| What the exercise asks |
Your task is to count the lines of the records that contain "quotations". Answer with the number and nothing else.

[Opening Data for the task section]

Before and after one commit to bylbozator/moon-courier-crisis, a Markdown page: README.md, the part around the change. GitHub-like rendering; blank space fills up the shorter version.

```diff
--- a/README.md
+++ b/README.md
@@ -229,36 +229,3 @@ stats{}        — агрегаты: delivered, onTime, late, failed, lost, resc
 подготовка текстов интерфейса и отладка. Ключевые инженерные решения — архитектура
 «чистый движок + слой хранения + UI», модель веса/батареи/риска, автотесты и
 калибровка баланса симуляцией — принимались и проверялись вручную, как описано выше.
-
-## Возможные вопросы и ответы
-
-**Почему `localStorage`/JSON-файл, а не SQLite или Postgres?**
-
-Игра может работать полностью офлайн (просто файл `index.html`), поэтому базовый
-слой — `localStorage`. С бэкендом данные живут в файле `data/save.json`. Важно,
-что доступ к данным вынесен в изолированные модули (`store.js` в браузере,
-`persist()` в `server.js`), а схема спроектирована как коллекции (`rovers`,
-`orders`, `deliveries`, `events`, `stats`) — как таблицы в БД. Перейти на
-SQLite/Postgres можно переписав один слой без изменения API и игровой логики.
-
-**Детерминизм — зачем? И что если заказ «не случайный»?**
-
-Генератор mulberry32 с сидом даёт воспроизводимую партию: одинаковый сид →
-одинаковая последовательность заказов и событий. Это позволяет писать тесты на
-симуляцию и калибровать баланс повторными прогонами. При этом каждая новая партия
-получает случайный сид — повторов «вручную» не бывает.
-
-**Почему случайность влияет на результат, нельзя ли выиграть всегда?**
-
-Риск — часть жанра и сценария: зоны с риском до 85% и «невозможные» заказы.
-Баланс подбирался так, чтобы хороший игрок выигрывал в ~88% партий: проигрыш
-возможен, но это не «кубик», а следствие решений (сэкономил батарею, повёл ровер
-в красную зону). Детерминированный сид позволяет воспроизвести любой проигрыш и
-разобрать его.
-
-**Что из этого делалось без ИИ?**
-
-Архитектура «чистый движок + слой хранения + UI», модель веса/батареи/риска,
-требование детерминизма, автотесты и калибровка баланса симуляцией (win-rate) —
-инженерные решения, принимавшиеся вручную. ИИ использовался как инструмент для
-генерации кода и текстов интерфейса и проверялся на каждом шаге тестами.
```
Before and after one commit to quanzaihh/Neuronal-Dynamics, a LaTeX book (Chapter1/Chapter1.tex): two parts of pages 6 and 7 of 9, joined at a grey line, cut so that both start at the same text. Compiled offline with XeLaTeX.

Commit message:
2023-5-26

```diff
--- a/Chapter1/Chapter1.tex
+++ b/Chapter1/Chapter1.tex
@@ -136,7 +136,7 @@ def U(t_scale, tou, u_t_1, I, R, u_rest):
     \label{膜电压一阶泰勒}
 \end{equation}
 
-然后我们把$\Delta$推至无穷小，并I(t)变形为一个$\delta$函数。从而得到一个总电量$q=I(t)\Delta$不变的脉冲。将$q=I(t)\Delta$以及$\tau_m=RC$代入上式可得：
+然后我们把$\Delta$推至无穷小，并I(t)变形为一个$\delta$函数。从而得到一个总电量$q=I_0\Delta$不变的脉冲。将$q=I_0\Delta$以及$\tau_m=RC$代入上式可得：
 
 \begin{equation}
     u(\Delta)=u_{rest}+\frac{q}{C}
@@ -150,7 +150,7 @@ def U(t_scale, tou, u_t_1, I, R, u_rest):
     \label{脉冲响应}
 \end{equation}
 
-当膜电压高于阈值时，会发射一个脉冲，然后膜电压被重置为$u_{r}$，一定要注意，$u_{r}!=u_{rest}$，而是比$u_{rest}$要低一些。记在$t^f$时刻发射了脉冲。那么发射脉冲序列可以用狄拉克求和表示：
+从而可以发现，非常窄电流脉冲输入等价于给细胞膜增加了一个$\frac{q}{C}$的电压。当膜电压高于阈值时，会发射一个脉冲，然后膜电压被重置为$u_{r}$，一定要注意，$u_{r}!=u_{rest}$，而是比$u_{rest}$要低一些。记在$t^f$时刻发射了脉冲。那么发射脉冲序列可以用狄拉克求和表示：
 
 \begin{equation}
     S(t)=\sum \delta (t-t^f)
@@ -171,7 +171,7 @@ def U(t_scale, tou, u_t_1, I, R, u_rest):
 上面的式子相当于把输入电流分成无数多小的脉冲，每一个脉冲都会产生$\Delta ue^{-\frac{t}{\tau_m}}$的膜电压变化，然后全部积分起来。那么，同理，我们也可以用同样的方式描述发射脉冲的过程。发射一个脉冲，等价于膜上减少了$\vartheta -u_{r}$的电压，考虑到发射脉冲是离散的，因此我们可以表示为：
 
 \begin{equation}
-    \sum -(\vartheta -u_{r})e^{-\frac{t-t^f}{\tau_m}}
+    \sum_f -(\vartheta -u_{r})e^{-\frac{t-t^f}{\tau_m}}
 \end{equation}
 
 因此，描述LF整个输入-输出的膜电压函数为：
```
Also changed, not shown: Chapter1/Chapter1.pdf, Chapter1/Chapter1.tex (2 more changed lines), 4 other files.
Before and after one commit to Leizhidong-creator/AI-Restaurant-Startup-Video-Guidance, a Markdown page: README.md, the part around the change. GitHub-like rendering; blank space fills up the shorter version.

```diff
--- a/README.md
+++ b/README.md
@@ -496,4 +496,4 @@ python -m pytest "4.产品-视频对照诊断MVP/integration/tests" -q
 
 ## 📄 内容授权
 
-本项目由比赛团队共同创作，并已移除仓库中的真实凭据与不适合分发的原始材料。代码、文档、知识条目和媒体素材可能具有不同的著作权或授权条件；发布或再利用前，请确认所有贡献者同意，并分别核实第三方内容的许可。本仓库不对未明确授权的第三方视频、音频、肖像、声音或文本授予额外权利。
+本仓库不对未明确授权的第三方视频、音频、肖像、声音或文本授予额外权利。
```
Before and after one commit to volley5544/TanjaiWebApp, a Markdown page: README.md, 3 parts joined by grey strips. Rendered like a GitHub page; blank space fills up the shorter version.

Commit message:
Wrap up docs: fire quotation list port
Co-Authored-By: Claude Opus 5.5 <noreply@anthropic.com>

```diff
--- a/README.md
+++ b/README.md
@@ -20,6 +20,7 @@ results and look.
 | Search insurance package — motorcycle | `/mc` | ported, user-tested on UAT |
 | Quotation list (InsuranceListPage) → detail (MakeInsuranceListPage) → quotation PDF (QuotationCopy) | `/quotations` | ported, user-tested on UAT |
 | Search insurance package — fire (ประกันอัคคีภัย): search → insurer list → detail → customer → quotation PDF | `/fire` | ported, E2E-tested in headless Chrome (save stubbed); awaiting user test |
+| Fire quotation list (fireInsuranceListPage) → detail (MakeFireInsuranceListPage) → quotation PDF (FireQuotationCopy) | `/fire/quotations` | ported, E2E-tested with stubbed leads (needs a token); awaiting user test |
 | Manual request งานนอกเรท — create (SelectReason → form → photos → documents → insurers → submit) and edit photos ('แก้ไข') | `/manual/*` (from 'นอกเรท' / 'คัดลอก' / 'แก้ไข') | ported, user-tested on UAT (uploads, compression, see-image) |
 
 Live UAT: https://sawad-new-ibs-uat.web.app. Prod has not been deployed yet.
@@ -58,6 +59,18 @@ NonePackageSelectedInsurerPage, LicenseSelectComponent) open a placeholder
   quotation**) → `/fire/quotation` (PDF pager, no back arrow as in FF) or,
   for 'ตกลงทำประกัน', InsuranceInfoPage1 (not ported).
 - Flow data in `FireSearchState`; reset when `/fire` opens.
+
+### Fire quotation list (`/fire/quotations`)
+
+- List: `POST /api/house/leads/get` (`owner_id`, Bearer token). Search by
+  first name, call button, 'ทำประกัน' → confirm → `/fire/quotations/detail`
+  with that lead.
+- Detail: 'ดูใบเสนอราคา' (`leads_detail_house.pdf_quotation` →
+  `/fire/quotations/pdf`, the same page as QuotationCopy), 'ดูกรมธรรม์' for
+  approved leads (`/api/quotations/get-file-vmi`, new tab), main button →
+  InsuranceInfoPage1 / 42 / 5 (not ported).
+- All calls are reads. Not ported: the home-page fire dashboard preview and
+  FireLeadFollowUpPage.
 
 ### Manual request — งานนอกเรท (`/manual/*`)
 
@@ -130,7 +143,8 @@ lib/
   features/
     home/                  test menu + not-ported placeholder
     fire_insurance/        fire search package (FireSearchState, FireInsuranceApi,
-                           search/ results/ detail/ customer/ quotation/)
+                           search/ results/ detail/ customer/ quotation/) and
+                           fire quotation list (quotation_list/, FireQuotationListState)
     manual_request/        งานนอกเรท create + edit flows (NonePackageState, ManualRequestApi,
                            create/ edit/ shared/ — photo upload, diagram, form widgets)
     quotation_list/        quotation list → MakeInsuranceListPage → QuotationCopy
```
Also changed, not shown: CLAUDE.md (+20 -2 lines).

[Closing Data for the task section]

| Solution to the exercise |
6